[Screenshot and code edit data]

**********

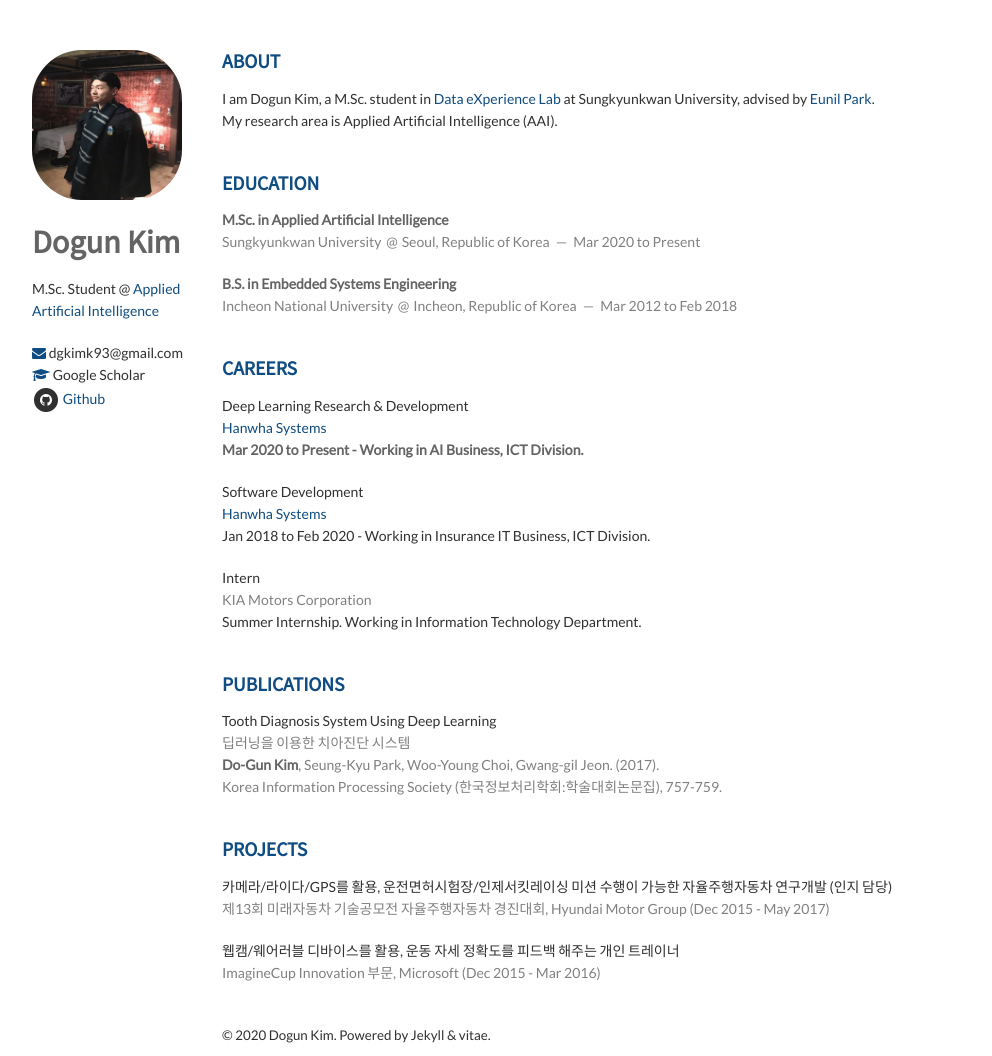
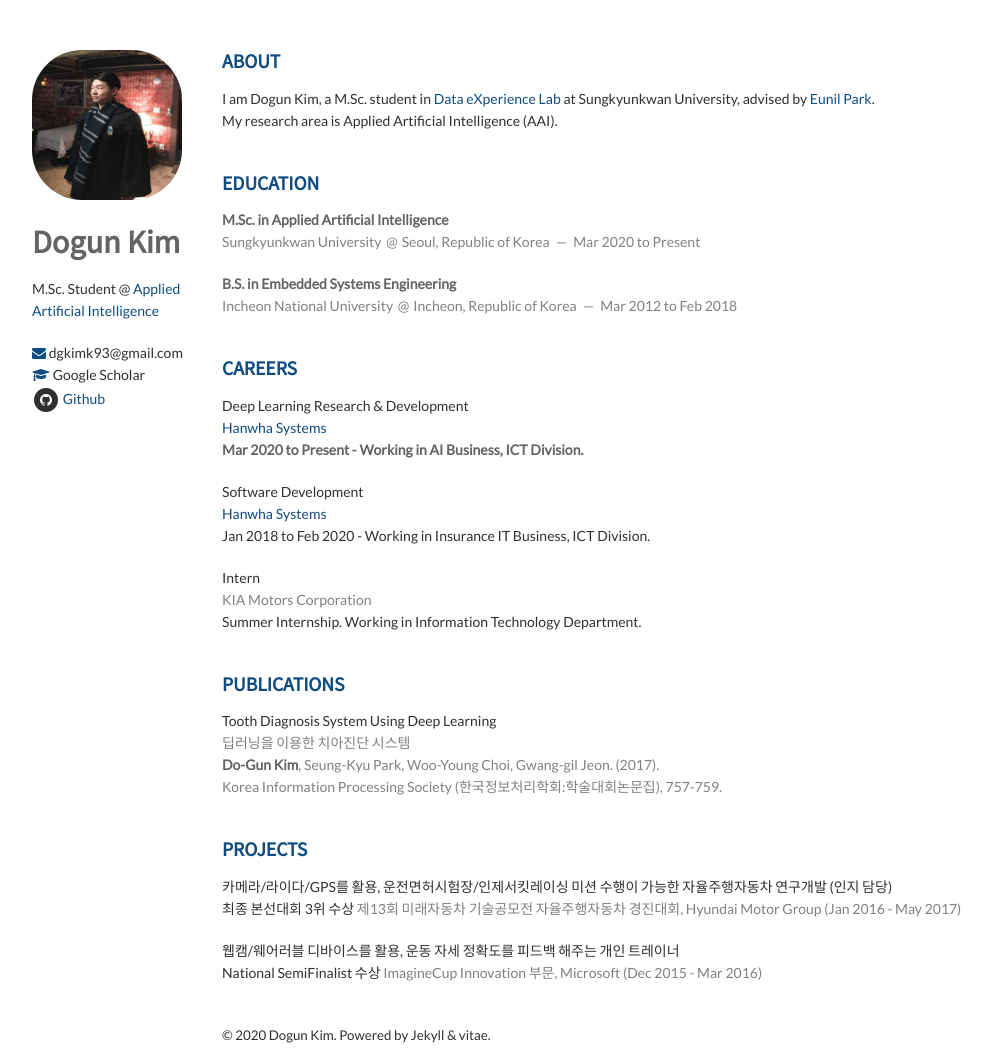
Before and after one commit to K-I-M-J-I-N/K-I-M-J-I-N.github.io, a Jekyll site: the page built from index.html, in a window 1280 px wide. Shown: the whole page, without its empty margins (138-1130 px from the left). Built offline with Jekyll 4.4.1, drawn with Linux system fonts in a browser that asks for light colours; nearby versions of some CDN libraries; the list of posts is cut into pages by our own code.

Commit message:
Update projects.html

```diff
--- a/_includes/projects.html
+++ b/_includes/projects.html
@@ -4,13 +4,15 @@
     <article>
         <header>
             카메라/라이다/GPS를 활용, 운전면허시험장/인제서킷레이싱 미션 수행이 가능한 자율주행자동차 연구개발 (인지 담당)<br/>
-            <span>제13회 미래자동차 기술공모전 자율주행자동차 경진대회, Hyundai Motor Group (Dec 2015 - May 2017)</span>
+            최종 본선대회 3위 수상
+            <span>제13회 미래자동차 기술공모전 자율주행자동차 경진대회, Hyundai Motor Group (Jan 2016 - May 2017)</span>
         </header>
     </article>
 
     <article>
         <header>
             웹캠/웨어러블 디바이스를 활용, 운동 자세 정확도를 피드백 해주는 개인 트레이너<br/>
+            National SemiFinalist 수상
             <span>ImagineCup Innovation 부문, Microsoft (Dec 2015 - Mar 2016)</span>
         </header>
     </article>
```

**********

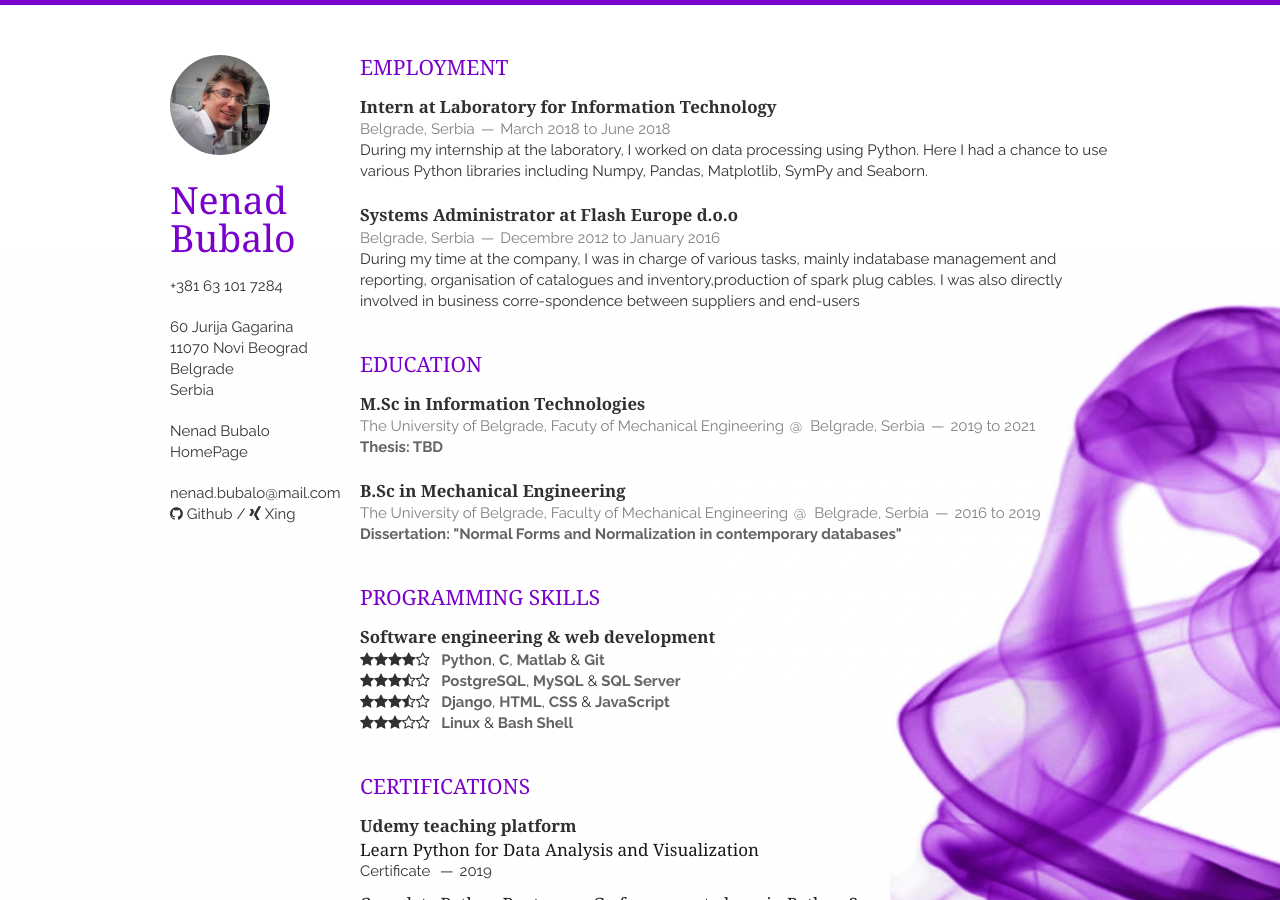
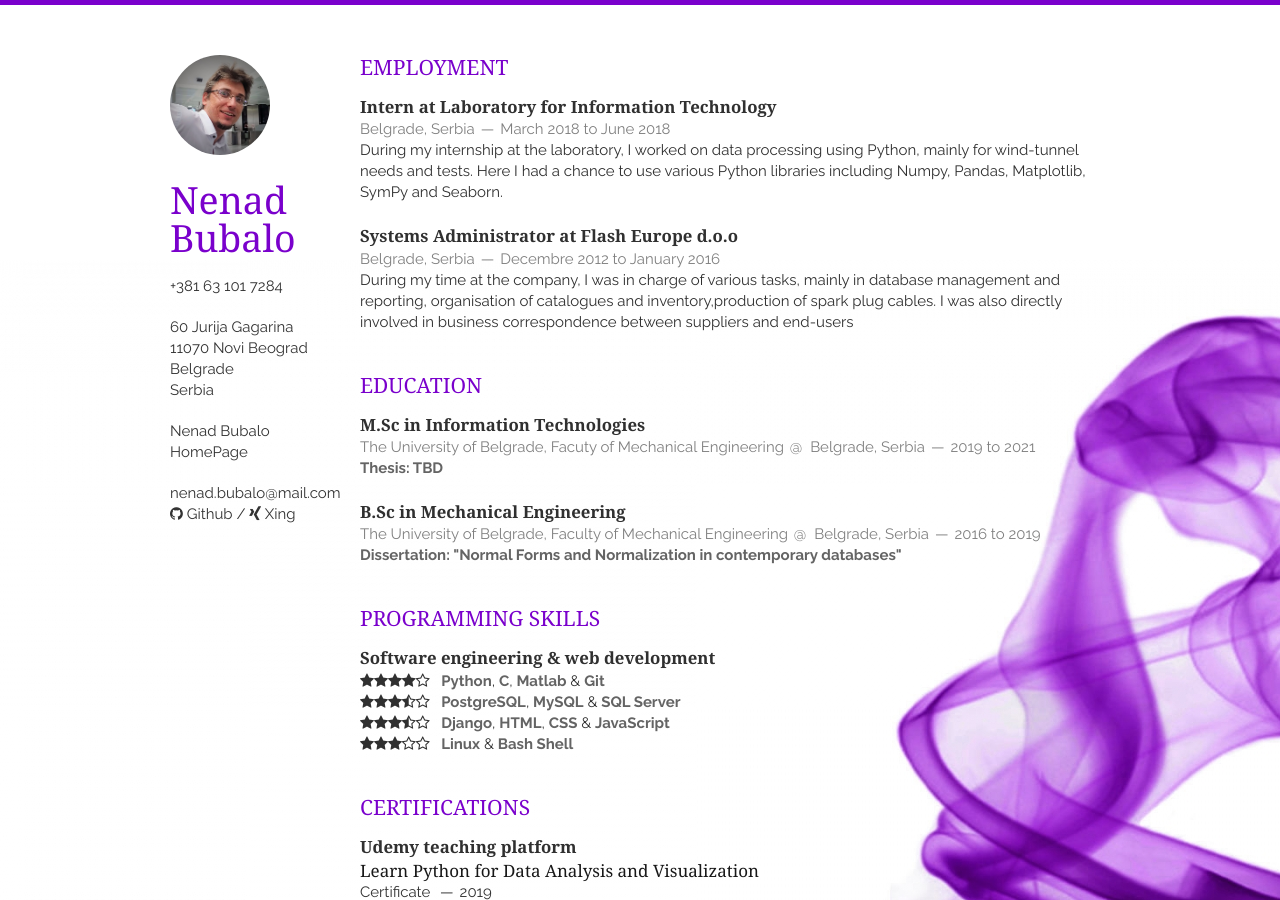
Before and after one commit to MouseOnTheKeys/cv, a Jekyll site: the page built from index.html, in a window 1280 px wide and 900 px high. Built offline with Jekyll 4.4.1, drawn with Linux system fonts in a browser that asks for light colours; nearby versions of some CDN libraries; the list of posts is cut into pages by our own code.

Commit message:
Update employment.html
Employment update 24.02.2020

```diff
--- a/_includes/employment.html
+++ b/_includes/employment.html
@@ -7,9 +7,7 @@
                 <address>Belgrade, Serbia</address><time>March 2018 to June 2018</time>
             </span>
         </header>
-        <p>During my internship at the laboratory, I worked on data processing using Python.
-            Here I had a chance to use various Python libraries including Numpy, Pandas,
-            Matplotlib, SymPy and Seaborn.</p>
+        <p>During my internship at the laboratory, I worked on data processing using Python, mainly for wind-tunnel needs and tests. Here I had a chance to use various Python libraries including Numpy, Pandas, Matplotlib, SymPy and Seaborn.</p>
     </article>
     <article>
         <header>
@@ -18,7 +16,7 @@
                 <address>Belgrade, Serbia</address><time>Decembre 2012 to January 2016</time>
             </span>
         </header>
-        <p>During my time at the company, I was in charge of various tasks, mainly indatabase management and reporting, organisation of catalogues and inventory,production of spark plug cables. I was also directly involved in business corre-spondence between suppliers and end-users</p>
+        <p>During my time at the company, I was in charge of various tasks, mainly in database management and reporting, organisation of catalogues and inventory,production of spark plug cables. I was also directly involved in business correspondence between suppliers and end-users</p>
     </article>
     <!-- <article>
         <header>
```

**********

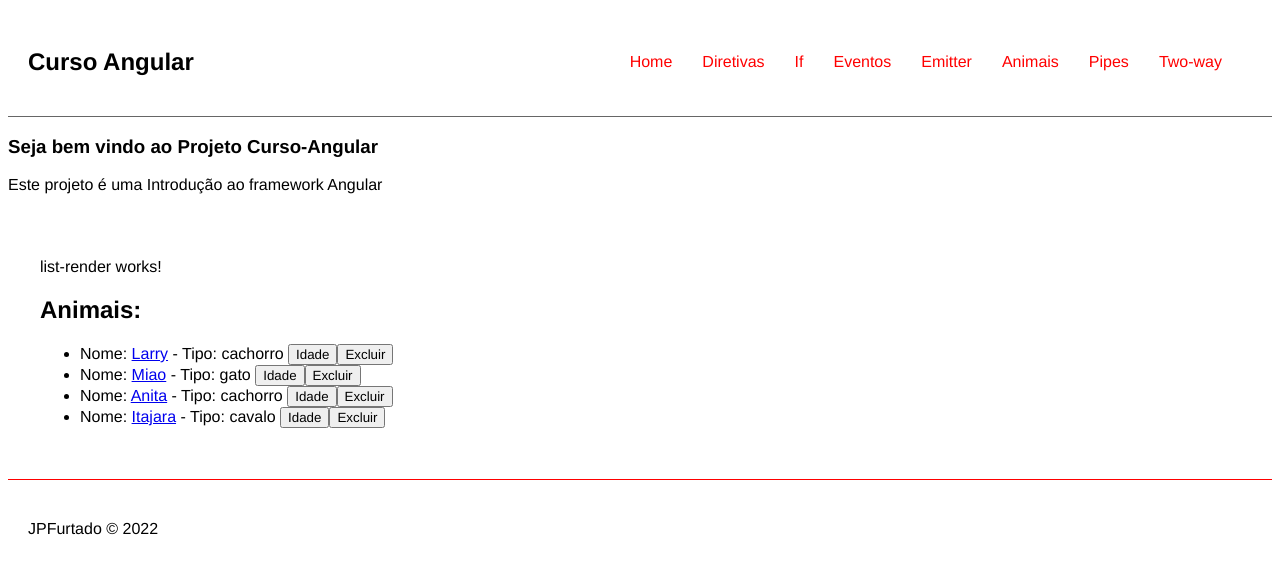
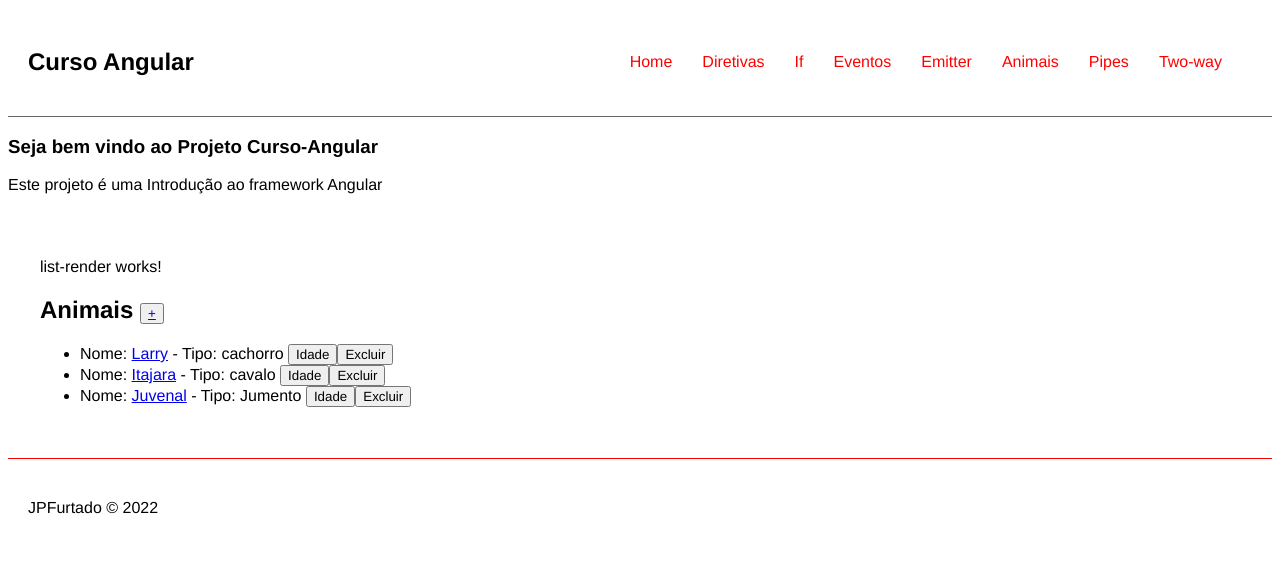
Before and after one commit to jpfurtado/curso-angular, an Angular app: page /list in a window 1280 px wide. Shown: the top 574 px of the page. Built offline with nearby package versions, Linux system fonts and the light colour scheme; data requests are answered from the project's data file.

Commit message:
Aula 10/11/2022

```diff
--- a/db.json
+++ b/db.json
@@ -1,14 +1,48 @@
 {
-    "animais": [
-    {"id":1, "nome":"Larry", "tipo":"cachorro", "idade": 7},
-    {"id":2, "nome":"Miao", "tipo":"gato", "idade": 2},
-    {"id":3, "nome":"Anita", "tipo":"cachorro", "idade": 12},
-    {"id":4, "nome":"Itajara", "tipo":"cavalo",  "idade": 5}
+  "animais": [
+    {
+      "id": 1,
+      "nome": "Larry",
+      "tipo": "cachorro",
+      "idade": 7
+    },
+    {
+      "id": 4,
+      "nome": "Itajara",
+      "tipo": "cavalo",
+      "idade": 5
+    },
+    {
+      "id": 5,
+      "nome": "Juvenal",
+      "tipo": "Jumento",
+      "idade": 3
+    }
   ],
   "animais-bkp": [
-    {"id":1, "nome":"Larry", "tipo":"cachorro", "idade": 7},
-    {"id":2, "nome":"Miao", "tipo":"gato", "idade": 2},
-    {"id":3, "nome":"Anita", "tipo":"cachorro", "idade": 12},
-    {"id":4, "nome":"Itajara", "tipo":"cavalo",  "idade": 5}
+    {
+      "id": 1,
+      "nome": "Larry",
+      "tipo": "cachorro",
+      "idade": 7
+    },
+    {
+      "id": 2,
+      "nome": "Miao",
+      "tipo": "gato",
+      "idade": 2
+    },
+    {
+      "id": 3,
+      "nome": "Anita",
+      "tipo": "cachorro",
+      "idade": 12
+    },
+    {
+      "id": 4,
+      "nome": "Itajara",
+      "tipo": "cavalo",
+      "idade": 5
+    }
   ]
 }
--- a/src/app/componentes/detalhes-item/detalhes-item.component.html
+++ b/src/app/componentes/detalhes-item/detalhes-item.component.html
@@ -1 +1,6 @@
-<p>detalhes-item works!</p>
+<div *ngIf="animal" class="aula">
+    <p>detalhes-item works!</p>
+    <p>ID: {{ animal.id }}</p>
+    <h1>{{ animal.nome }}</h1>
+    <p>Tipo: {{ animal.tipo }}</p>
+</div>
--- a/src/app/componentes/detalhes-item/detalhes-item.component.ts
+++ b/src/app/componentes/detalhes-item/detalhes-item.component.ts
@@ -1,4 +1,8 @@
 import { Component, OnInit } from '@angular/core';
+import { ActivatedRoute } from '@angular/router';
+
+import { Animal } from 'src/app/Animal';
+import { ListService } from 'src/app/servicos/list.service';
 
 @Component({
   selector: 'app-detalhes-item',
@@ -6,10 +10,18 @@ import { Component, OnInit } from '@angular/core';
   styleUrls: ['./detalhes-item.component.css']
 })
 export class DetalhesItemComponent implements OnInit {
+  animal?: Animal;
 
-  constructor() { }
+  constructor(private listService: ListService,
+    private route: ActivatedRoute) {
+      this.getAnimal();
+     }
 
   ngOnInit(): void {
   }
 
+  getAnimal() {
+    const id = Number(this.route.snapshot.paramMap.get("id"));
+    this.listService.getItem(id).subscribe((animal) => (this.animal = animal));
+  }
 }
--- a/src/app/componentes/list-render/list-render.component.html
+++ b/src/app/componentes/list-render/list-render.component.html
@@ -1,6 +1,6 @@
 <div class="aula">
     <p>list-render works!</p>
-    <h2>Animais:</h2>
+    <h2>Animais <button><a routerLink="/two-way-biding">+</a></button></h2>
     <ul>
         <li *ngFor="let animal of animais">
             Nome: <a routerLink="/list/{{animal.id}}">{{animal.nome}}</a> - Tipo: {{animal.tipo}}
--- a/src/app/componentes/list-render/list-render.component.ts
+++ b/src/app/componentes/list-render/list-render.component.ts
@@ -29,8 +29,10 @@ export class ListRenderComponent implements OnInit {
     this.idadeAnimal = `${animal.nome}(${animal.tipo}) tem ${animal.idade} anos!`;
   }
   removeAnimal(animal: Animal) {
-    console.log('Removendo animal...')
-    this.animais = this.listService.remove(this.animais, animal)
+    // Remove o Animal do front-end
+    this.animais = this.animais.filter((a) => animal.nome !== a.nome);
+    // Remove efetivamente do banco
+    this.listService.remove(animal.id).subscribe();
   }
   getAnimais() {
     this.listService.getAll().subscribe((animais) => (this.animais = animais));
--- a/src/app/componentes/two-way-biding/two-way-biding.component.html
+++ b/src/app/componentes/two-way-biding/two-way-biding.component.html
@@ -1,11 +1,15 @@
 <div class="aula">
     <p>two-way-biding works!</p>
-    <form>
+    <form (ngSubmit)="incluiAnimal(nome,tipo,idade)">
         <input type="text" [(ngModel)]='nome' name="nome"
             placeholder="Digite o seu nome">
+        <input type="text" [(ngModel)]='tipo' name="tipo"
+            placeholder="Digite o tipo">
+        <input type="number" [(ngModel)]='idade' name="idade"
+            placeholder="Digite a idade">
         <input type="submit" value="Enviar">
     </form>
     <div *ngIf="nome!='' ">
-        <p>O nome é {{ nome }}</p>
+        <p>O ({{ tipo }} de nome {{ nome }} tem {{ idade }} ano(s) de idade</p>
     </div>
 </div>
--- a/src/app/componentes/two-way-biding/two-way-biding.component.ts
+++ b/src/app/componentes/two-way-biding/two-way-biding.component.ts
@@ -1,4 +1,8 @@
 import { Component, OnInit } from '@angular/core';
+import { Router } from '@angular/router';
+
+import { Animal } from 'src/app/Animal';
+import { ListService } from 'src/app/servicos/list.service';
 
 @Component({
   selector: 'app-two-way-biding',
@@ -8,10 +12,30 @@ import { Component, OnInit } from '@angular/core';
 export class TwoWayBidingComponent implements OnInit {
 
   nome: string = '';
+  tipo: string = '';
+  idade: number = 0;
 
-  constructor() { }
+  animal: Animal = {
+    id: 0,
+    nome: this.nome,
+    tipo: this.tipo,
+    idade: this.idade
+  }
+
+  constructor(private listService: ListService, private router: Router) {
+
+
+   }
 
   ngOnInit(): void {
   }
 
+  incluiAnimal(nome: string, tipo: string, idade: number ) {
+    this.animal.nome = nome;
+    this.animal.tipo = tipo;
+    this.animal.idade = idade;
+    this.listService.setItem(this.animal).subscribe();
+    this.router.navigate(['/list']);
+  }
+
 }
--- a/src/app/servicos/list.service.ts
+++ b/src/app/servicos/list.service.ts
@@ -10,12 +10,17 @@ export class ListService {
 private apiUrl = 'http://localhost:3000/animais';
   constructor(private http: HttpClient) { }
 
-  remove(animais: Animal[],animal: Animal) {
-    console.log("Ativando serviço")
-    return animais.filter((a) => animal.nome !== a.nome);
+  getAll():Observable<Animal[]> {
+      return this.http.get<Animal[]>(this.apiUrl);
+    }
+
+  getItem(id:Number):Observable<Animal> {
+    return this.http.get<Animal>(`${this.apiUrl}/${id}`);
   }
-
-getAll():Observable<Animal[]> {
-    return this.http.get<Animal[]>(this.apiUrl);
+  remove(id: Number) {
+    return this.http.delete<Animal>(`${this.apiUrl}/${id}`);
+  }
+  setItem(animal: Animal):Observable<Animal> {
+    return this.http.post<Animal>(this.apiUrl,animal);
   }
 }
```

**********

» **WHAT IS BEING ASKED**
Answer with the number alone after working out how many lines in the records contain the string "import".

» **ANSWER FOR THE TASK**
10